He was the Braves’ first round draft pick out of UNC, the 8th player taken in 1967, and less than two years later Garry Hill was in the majors. The right-handed starter adapted easily to pro ball, finishing his rookie year in Double-A with a 3.11 ERA and 82 Ks in 84 innings. Hill got off to a brilliant start in 1968, posting a 1.16 ERA and 0.893 WHIP in six starts before an injury cut short his season.
He returned in 1969 and clearly his stuff wasn’t as sharp. After averaging a strikeout per inning his first two years, Hill had only 36 Ks in 56 IP for Richmond. Still, he got the call on June 12 to face the red-hot Cubs, off to a 38-18 start. The Braves had a doubleheader four days earlier and another scheduled three days after so it was a one-night only gig, albeit one featuring perhaps the team’s best pitching prospect. No one would’ve guessed it would be the last time Garry Hill would pitch in the majors.
Hill is one of six players in Atlanta Braves history to play just one game in the majors. All but one were pitchers (John LeRoy ’97, Al Autry ’76, John Cornely ’15 and Scott Sobkowiak ’01). The lone everyday player to appear in one game: Hank Small, whose life took a sad turn after his sip of coffee with the Braves.
LeRoy and Autry fared the best in their cameos, recording wins, though Autry had few witnesses for his start on Sept. 14 vs. the Astros at Fulco: 970 to be exact.
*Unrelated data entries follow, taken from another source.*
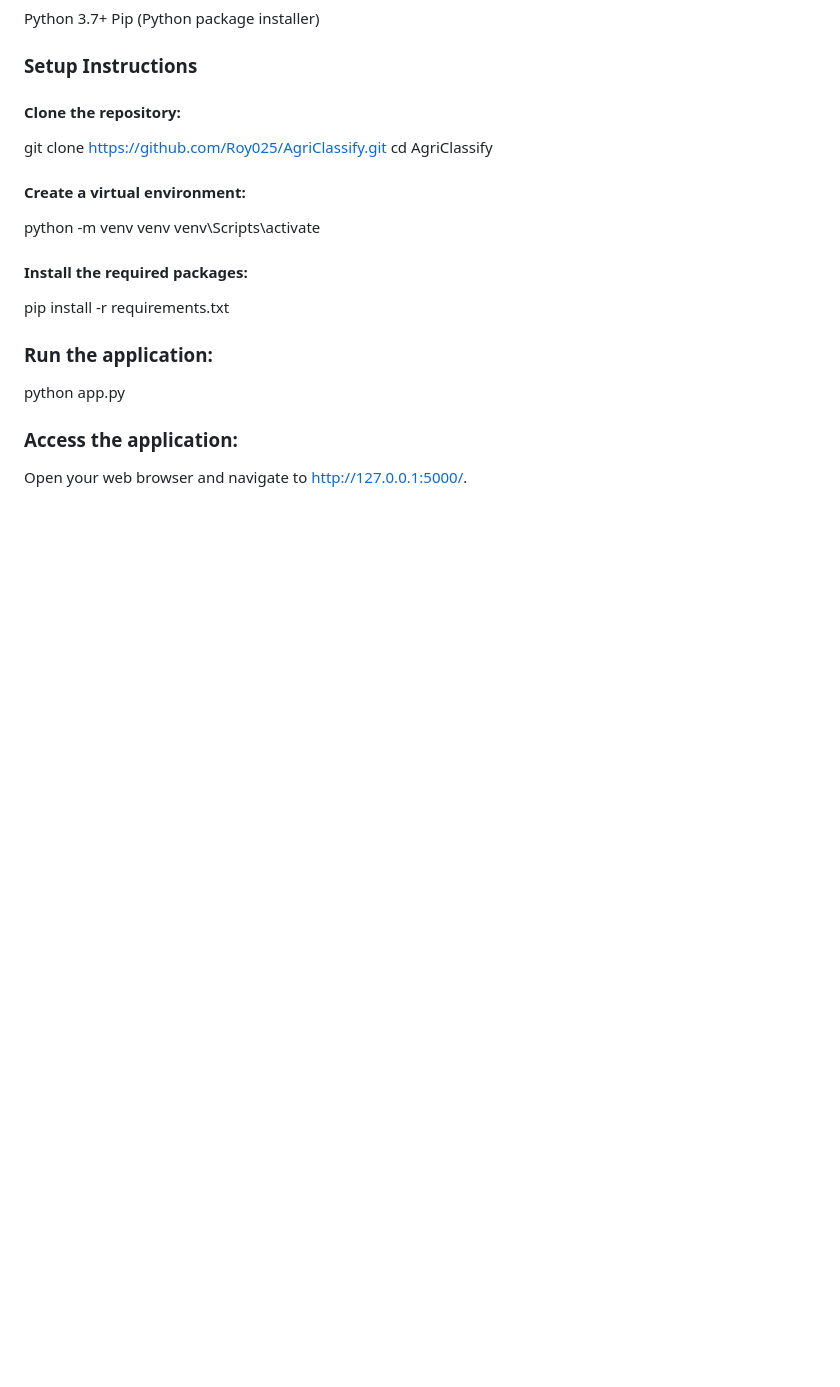
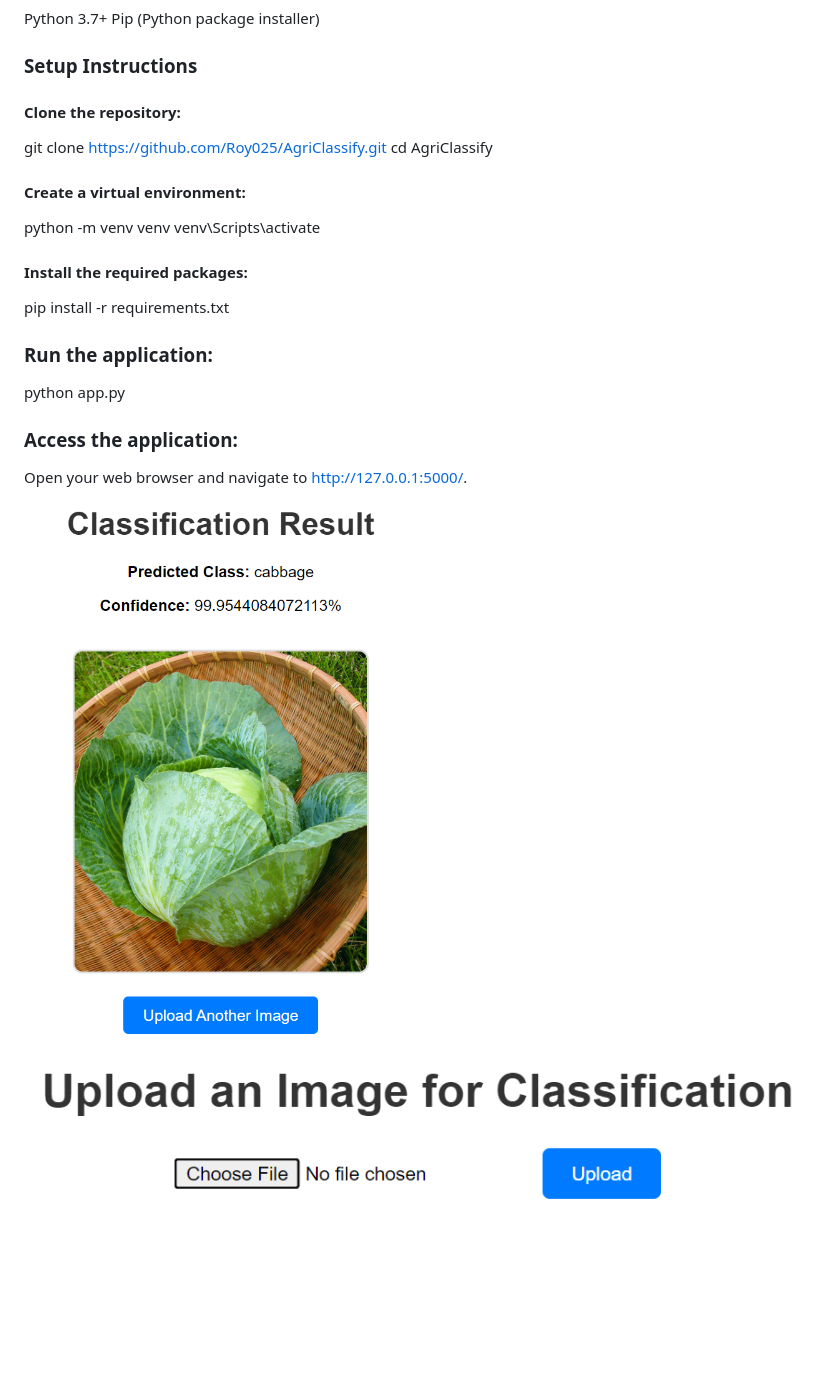
Before and after one commit to Roy025/AgriClassify, a Markdown page: README.md, the part around the change. Drawn GitHub-style; pictures changed too: image-1.png (added), image.png (added); blank space fills up the shorter version.

```diff
--- a/README.md
+++ b/README.md
@@ -51,3 +51,5 @@ python app.py
 
 ### Access the application:
 Open your web browser and navigate to http://127.0.0.1:5000/.
+![alt text](image.png)
+![alt text](image-1.png)
```
Also changed, not shown: 4 other files.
Hill was the only other pitcher of the one-and-done club to start. He was chased in the third after giving up four runs but can always say he struck out Ernie Banks.
Small was probably the most ballyhooed of the Braves’ Moonlights Grahams. The Atlanta native and University of South Carolina legend hit 25 homers, drove in 101 runs and hit .289 for the Richmond Braves in 1978. With Murph alternating between first and catcher, showing little aptitude for both, there seemed to be an opening for Small in Atlanta.
He finally got his chance on Sept. 27, 1978 vs. the Astros, batting sixth and playing first base. Small went 0-for-4, ending the game by grounding into a double play off Joe Sambito. One year later he’d be out of baseball.
Atlanta’s decision to go with free-agent first baseman Mike Lum at the expense of Small weighed on Small for years. Some say Small never sorted out all the questions and never found answers to why Atlanta ultimately shunned a hometown hero.
Small returned to Richmond in 1979 but lost his swing, clubbing just 6 HR and batting .220. He asked for and was granted his release before the season’s end. Small eventually found work as a groundskeeper at Chastain Park, where he had once starred in youth baseball.
In 2010, Small’s fortunes had improved. He had just gotten engaged and moved into the couple’s dream house. Two days later, Small, then 56, fell on the front steps of the house and never regained consciousness.